For the material below, return exactly the lines starting at the line containing "sao sáng của" and ending at the line containing "trả lời câu", both ends included, and no others.

SOURCE INFORMATION -
________________________
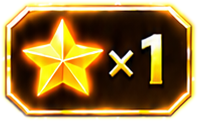
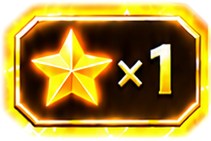
Nhiệm vụ tuần: ô sao sáng cắt rộng hơn, đủ quầng quanh khung
Claude-Session: https://claude.ai/code/session_01Nx6KtzZ6oiLptec8PbUBY6

diff --git a/src/lib/weekly-geo.ts b/src/lib/weekly-geo.ts
@@ -15,13 +15,13 @@ export const WEEK_GEO: Record<"p" | "g" | "d", WeekRow[]> = {
     {star: [86.33, 52.33], starW: 23.7, starH: 70.35, tube: [70.93, 84.3], fill: [40.36, 69.53], num: [29.69]},
   ],
   g: [
-    {star: [84.96, 50.0], starW: 24.72, starH: 75.16, digit: [49.94, 46.58, 14.91]},
-    {star: [84.96, 50.0], starW: 24.72, starH: 75.16, digit: [49.94, 46.27, 15.53]},
-    {star: [84.96, 50.0], starW: 24.72, starH: 78.06},
-    {star: [84.96, 50.0], starW: 24.72, starH: 78.57},
-    {star: [84.96, 50.0], starW: 24.72, starH: 78.57},
-    {star: [84.96, 50.0], starW: 24.72, starH: 79.08},
-    {star: [84.96, 50.0], starW: 24.72, starH: 74.69},
+    {star: [84.71, 50.31], starW: 26.34, starH: 75.16, digit: [49.94, 46.58, 14.91]},
+    {star: [84.71, 50.31], starW: 26.34, starH: 75.16, digit: [49.94, 46.27, 15.53]},
+    {star: [84.71, 50.32], starW: 26.34, starH: 78.06},
+    {star: [84.71, 50.32], starW: 26.34, starH: 78.57},
+    {star: [84.71, 50.32], starW: 26.34, starH: 78.57},
+    {star: [84.71, 50.33], starW: 26.34, starH: 79.08},
+    {star: [84.71, 50.31], starW: 26.34, starH: 74.69},
   ],
   d: [
     {star: [86.42, 51.89], starW: 23.54, starH: 76.1, digit: [50.78, 45.6, 15.72]},

diff --git a/src/lib/updates.ts b/src/lib/updates.ts
@@ -905,6 +905,7 @@ export const PENDING_NOTES: string[] = [
   "Nhiệm vụ Ngày hiện 3 trạng thái: xanh dương khi đang làm, vàng khi đủ để nhận, xanh lá khi đã nhận. Bấm ô sao ở hàng vàng để nhận thưởng.",
   "Nhiệm vụ Tuần cũng có 3 trạng thái: tím khi đang làm, vàng khi đủ để nhận, xanh lá khi đã nhận. Nhiệm vụ xếp hạng (X3) nhận xong đếm lại, còn X2 rồi X1.",
   "Nhiệm vụ Tuần: Sử dụng 1 bảo vật và Thu thập 10 lá bài thưởng 1 sao, các nhiệm vụ còn lại 2 sao. Hàng vàng dùng ảnh mới, ống đúng cỡ và ô sao sáng không còn viền đen.",
+  "Ô sao sáng của nhiệm vụ Tuần có đủ quầng sáng quanh khung, hoà vào khung hàng.",
 ];
 
 function remarkOf(notes: string[]) {

diff --git a/TIEP-TUC.md b/TIEP-TUC.md
@@ -708,3 +708,4 @@ Chủ game trả lời (29/10), CHƯA LÀM gì, chờ "ok" và trả lời câu 
 - NHIỆM VỤ TUẦN 3 TRẠNG THÁI 05/11 (Sonnet 5.5 high, nhánh `ccr-4a6b9076-s9p3aq`, CHƯA áp `main`, chờ chủ game xem ảnh): chủ game gửi 8 ảnh + 1 ảnh canh ô sao (`8d74ff4d`, trang tím có ô sao ×2). Cắt nguyên hàng từ 3 trang: tím `806d0c73` (ống rỗng + viên số), vàng `f29e61a6`, xanh lá `ff633a98` → `public/ui/mission/w-p0..6`, `w-g0..6`, `w-d0..6` (900×196, tâm hàng đo bằng viền thẳng trái/phải như tab Ngày). Chỉ xoá: chữ số trong viên "0 / n" (trang tím) và chữ "3" của "(X3)" ở 2 hàng đầu (cả 3 trang; tô nền bằng mảnh nền bên phải ")" chỉnh màu); tên nhiệm vụ giữ nguyên trong ảnh. Ô sao ×2: `wk-star.webp` (ảnh `f23d561a`, nền trong), `wk-glow.webp` (ô sáng, ảnh `259fe00b`) đặt theo vị trí đo bằng so khớp mẫu trên `8d74ff4d`; phần đầy ống `wk-fill.webp` cắt từ ảnh ống dài `58256899` (lõi tím), `border-image` 3 phần. Toạ độ % khung từng hàng ở `src/lib/weekly-geo.ts`. `WeeklyCard` (missions.tsx): tím (ống + "n / mục tiêu" Roboto Condensed 4,05cqw + ô sao thường), vàng (nút ô sáng, bấm nhận: coin + done + Burst + "+2★"), xanh lá; chữ số "(Xn)" code vẽ đè (Roboto Condensed, cỡ theo chữ "3" gốc). Luật hiển thị chủ game chốt: nhận xong hiện xanh lá 1,3 giây rồi về tím với X2 → X1, tiến độ về 0; nhận lần 3 xanh lá hẳn và ghi (X0). `daily-missions.ts` `useWeekly` (kho `clash-missions-w1` {start, done, claims}, tuần 7 ngày từ lúc bắt đầu, `claim`), `mission-list.ts` WEEKLY_LIST mới 7 hàng + `repeat`. CHỈ ĐỌC + NHẬN; việc ghi tiến độ (trận xếp hạng, bảo vật, thu thập lá), reset tuần thật, bảng sau trận = Opus 5.5 high, CHƯA LÀM. Thử Chromium 412×915 (`/tmp/claude-0/s/t/wk.cjs`): tím 14/15, vàng, bấm nhận → xanh lá → về tím X2, toàn xanh lá X0. Còn lại: vết tô nền của chữ "3" ở trang vàng còn thấy nhẹ khi phóng to.
 - CANH Ô SAO SÁNG HÀNG VÀNG TUẦN 05/11 (Sonnet 5.5 high, nhánh `ccr-4a6b9076-s9p3aq`, CHƯA áp `main`): so khớp ô sáng với ảnh chủ game đặt sẵn (`16657b70`): tâm x≈704 (trang), lệch dọc 0–2,5 px theo hàng, rộng ≈216 px; `weekly-geo.ts` hàng `g` (starW = rộng ô sáng, hệ số 1.0 trong `WeeklyCard`). Chụp 412×915 khớp khung.
 - TUẦN: ẢNH MỚI + Ô SAO SÁNG HẾT VIỀN ĐEN + 1 SAO 05/11 (chủ game gửi 2 ảnh và "Ok duyệt"; Sonnet 5.5 high, nhánh `ccr-4a6b9076-s9p3aq`, CHƯA áp `main`): `5413e548` = trang vàng MỚI (ống đúng cỡ, không đè ô sao), `5eb7b31b` = ô sáng ×1…×7 đặt sẵn trên nền hàng vàng (không nền đen). Làm: `public/ui/mission/w-g0..6.webp` cắt lại từ trang mới (tâm hàng đo bằng viền trái x=35: 545,5 / 705,5 / 861,5 / 1015 / 1167 / 1318,5 / 1474; `XR` 24..825, `M` 24), xoá lại chữ "3" của (X3) (hộp g0 418..430 × 528..552, g1 418..430 × 687..712); `wk-glow1.webp` / `wk-glow2.webp` = ô sáng ×1 / ×2 cắt từ `5eb7b31b` kèm nền vàng quanh ô (mặt nạ bát giác + mép mờ 1,6 px, không còn quầng đen), tâm ô = tâm hàng, x 704,5, rộng 198 px trang; xoá `wk-glow.webp` cũ; `wk-star1.webp` = ô thường ×1 (từ `441c0418`, co về cỡ ô ×2) cho hàng tím. LUẬT: `w-relic1` (Sử dụng 1 bảo vật) và `w-cards10` (Thu thập 10 lá bài) thưởng 1 sao, 5 hàng còn lại 2 sao (`mission-list.ts`), ô sao và chữ "+n★" theo `row.stars`. Thử Chromium 412×915 (`/tmp/claude-0/s/t/wk.cjs`): tím và vàng khớp khung, ×1 / ×2 đúng hàng. Tập lệnh làm ảnh: scratchpad `/tmp/claude-0/s/w/gold3.py`, `geo.py`. BẢNG ẢNH ĐÃ NHẬN CHO TAB TUẦN (thư mục `/root/.claude/uploads/713e3384-…/`): `806d0c73` trang tím rỗng, `8002608e` ống tím ngắn, `58256899` ống tím dài, `f29e61a6` trang vàng CŨ (bỏ), `5413e548` trang vàng MỚI, `ff633a98` trang xanh lá, `259fe00b` ô sáng ×1–8 nền đen cỡ lớn (bỏ), `23e1ed97` ô sáng ×1–8 nền đen cỡ khớp (bỏ), `5eb7b31b` ô sáng ×1–7 trên hàng vàng (dùng), `441c0418` ô thường ×1–7, `f23d561a` ô thường ×2, `8d74ff4d` canh ô thường (trang tím), `16657b70` canh ô sáng ×1, `e3b7b5f0` trang vàng không ô sao. Còn lại: Opus 5.5 high (đếm trận thật, reset tuần thật, bảng sau trận), chờ "ok".
+- Ô SAO SÁNG TUẦN: QUẦNG ĐỦ HƠN 05/11 (chủ game: "quầng sáng của khung sao chưa đủ do bạn cắt sát quá"; Sonnet 5.5 high, nhánh `ccr-4a6b9076-s9p3aq`, CHƯA áp `main`): nguyên nhân = mặt nạ chỉ nở ~4,5 px quanh viền ô. Cắt lại `wk-glow1/2.webp` từ `5eb7b31b` (`/tmp/claude-0/s/w/gold4.py`): mặt nạ = bát giác nở theo khoảng cách (trên/dưới 11 px + mép mờ 6, phải 9, trái 9 + mép mờ 7: bên trái chỉ nở ít vì đầu mũi ống vàng nằm cách ô ~12 px, quầng rộng hơn sẽ đè ống), nền vàng quanh ô lấy nguyên từ ảnh chủ game; vùng cắt rộng 211×141 px trang (trước 198×121), tâm x 702,5, `starW` 26,34 (`weekly-geo.ts` hàng `g`). Chụp 412×915 và đặt cạnh ảnh 2: quầng hoà vào khung hàng, không thấy đường cắt. Chưa có ảnh/video mới ngoài `5413e548`, `5eb7b31b`.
________________________
SOLUTION TO THE PROBLEM -
+  "Ô sao sáng của nhiệm vụ Tuần có đủ quầng sáng quanh khung, hoà vào khung hàng.",
 ];
 
 function remarkOf(notes: string[]) {

diff --git a/TIEP-TUC.md b/TIEP-TUC.md
@@ -708,3 +708,4 @@ Chủ game trả lời (29/10), CHƯA LÀM gì, chờ "ok" và trả lời câu 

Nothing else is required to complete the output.